On a March evening in Brooklyn, Donatella Madrigal is standing at a Vandercook Universal press, wiping her ink-stained hands on a denim apron. She has just run off several hundred greeting cards, which she’ll sell online and in neighborhood gift shops for up to $5 apiece. By day, the Madrid-born 27-year-old is a graphic artist who designs ads for clients such as Bobbi Brown Professional Cosmetics, working mostly on a computer. In the evenings, she goes analog, printing cards at The Arm Letterpress, a former garage filled with vintage printing presses rented out by the hour to artisans.
Using hand-set type or plates of her own design, Madrigal places paper stock on the printer bed. She lifts a heavy crank that rolls her card stock across the inked plate with a satisfying thunk. “It’s an excuse to get down and dirty and to get away from the computer, and I’m always learning from the paper,” Madrigal says as she runs her hand across the deep grooves that the image carves into sheets of all-cotton card stock.
In the past decade, letterpress printers have grown into a thriving community. Many of the most devoted members are graphic designers who, like Madrigal, are seeking an alternative to their digital day jobs.
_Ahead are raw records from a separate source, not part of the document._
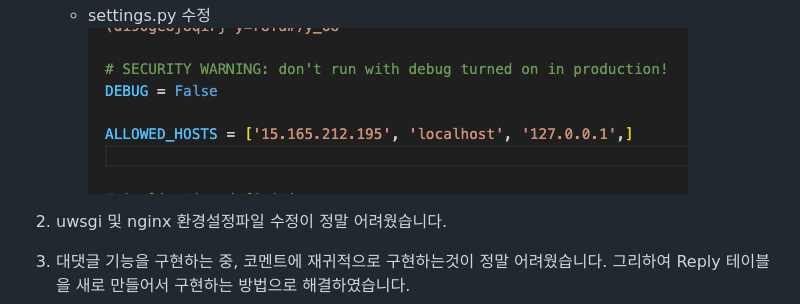
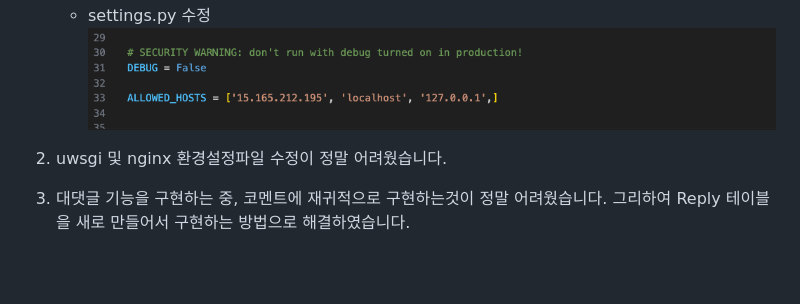
Before and after one commit to sunse-kwon/ESTsoft-BE-bootcamp-project-2-django, a Markdown page: README.md, the part around the change. GitHub-like rendering; pictures changed too: README-IMG/image99.png (added); blank space fills up the shorter version.

Commit message:
img file updated in README.md

```diff
--- a/README.md
+++ b/README.md
@@ -63,7 +63,7 @@
     - aws 방화벽 TCP포트 추가 80,8000,8080
     ![포트](./README-IMG/image.png)
     - settings.py 수정
-    ![allowed host](./README-IMG/image-1.png)
+    ![allowed host](./README-IMG/image99.png)
 
 2. uwsgi 및 nginx 환경설정파일 수정이 정말 어려웠습니다.
 3. 대댓글 기능을 구현하는 중, 코멘트에 재귀적으로 구현하는것이 정말 어려웠습니다. 그리하여 Reply 테이블을 새로 만들어서 구현하는 방법으로 해결하였습니다.
```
An online group called Ladies of Letterpress, “dedicated to the proposition that a woman’s place is in the print shop,” has nearly 1,500 members (including 50 men) and an annual meeting that draws more than 100 people for a weekend of workshops and schmoozing. “It’s almost like artisanal breadmaking,” says Sarah Schwartz, editor of Stationery Trends magazine, a trade publication. “People are returning to things done by hand, and it’s a very tactile art form.”
The market for letterpress items has resisted the downturn in luxury goods that followed the 2008 financial crisis. Kate’s Paperie, an upscale Manhattan stationer, says letterpress products jumped to 44 percent of sales last year from 33 percent in 2010. Etsy, the website that hosts online stores for handmade goods, listed over 22,000 letterpress items in early April, more than triple the number a year earlier. “To spend $4 on a card to send to my best friend who’s just had a baby is not a big splurge,” Schwartz says.
Traditional letterpress printers eschewed the deep impressions in the paper that Madrigal enjoys, known in printing lingo as “punch.” They preferred a smooth finish called the “kiss” that resembles the product of a laser printer. “In the old days, type would wear and you had to work carefully to make sure it all hit the paper at the same level,” says Mike O’Connor, founder of the Amalgamated Printers’ Association, a hobbyists’ guild. “You were considered a craftsman if there was no punch at all. … Now it’s the effect you want.”
Kimberly Austin was a photographer in San Francisco when she caught the letterpress bug. Eight years ago, she spent $750 on her first press, a hand-powered Chandler & Price. Austin Press, her one-woman business in a converted warehouse on the San Francisco docks, has become a full-time job, with three letterpresses churning out greeting cards, thank-you notes, and wedding invitations with illustrations and phrases culled from 19th century engravings. “It’s hard to resist the punch,” says Austin, who sells her cards in her online shop and at the women’s clothing chain Anthropologie. She says she did about $250,000 in sales last year, double the level three years earlier.
Zoe Feldman rents time at The Arm every few weeks to print cards with ironic phrases from 1990s TV shows, and Mother’s Day and Father’s Day cards for same-sex parents, and sells them on Etsy. “It’s not exactly the Hallmark demographic,” says Feldman. The former Pepsi executive and MBA candidate at New York University’s Stern School of Business says she may forsake corporate life if the nascent business takes off.
The Arm is the creation of Dan Morris, whose great-grandfather was a printer in Ohio. Morris studied art and architecture in Australia before apprenticing to a letterpress printer in Baltimore. Fourteen years ago, he paid $285 for his first Vandercook, a mid-20th century model considered the Cadillac of hand-cranked letterpresses. The same machines sell for $10,000 today.
The decline of the letterpress began at the end of the 19th century, when linotype machines allowed printers to set type as fast as they could tap at a keyboard. By the early 1890s, the country’s remaining type manufacturers had consolidated into a single company, American Type Founders, says Morris, whose bookshelves are lined with type catalogs from the early 20th century. Letterpress managed to hold on through the advent of offset printing, the Xerox machine, and the likes of Hewlett-Packard and Canon. “These presses can last 100 years, and some of my best presses were only built in the 1960s,” Morris says. “As long as there are people who know how to use it, there will be letterpress.”